PROBLEM TO SOLVE
Scan the lines below for the string "additional" and copy every one that has it.

MATERIAL FOR THE TASK
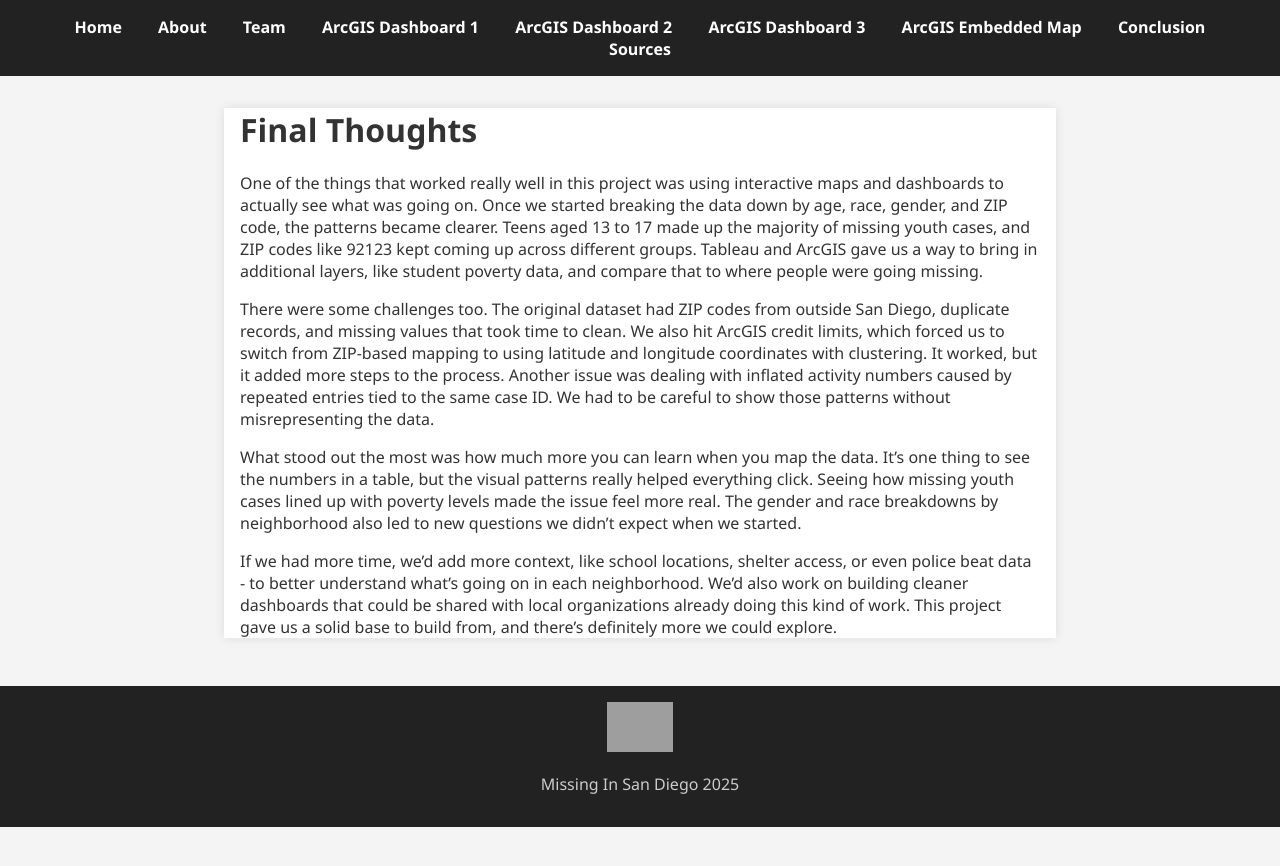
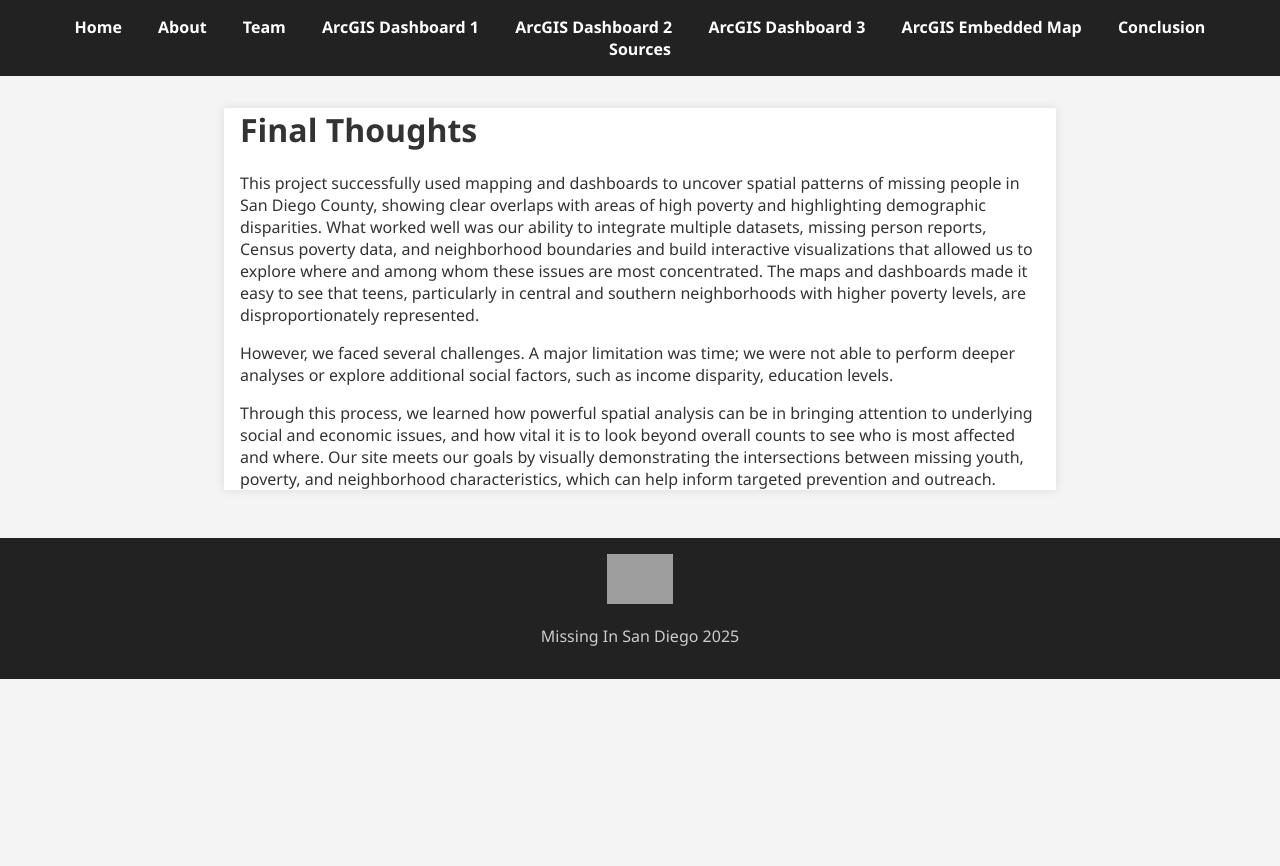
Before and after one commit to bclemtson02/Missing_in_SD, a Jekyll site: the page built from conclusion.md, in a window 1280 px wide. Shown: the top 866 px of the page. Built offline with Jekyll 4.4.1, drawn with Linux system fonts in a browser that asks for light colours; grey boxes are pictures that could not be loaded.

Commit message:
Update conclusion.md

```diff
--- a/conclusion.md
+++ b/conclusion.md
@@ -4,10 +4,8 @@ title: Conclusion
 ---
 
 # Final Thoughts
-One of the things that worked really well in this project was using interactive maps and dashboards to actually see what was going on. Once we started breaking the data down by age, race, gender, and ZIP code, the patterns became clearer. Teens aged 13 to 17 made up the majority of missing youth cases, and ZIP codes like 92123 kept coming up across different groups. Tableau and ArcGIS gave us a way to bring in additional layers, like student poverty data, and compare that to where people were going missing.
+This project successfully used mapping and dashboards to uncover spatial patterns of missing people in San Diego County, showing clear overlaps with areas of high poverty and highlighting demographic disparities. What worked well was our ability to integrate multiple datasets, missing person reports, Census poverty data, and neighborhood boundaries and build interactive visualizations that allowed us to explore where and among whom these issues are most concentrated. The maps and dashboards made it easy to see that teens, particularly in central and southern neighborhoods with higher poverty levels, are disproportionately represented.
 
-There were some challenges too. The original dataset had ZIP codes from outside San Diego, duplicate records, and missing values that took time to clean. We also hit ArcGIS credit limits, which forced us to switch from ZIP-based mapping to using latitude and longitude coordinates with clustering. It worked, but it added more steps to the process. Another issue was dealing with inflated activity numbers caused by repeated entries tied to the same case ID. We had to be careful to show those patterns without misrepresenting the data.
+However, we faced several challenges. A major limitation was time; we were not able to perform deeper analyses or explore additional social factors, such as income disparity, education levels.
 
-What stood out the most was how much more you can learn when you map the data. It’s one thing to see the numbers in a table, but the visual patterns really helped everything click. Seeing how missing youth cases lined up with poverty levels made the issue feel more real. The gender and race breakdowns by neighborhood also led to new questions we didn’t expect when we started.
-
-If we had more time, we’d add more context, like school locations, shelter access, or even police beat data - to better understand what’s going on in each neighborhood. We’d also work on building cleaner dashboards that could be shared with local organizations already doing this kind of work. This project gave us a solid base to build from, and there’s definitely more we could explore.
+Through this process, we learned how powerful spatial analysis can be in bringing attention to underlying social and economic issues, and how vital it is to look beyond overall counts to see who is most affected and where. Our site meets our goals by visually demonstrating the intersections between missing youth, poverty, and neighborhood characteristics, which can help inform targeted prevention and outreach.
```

SOLUTION TO THE PROBLEM
-One of the things that worked really well in this project was using interactive maps and dashboards to actually see what was going on. Once we started breaking the data down by age, race, gender, and ZIP code, the patterns became clearer. Teens aged 13 to 17 made up the majority of missing youth cases, and ZIP codes like 92123 kept coming up across different groups. Tableau and ArcGIS gave us a way to bring in additional layers, like student poverty data, and compare that to where people were going missing.
+However, we faced several challenges. A major limitation was time; we were not able to perform deeper analyses or explore additional social factors, such as income disparity, education levels.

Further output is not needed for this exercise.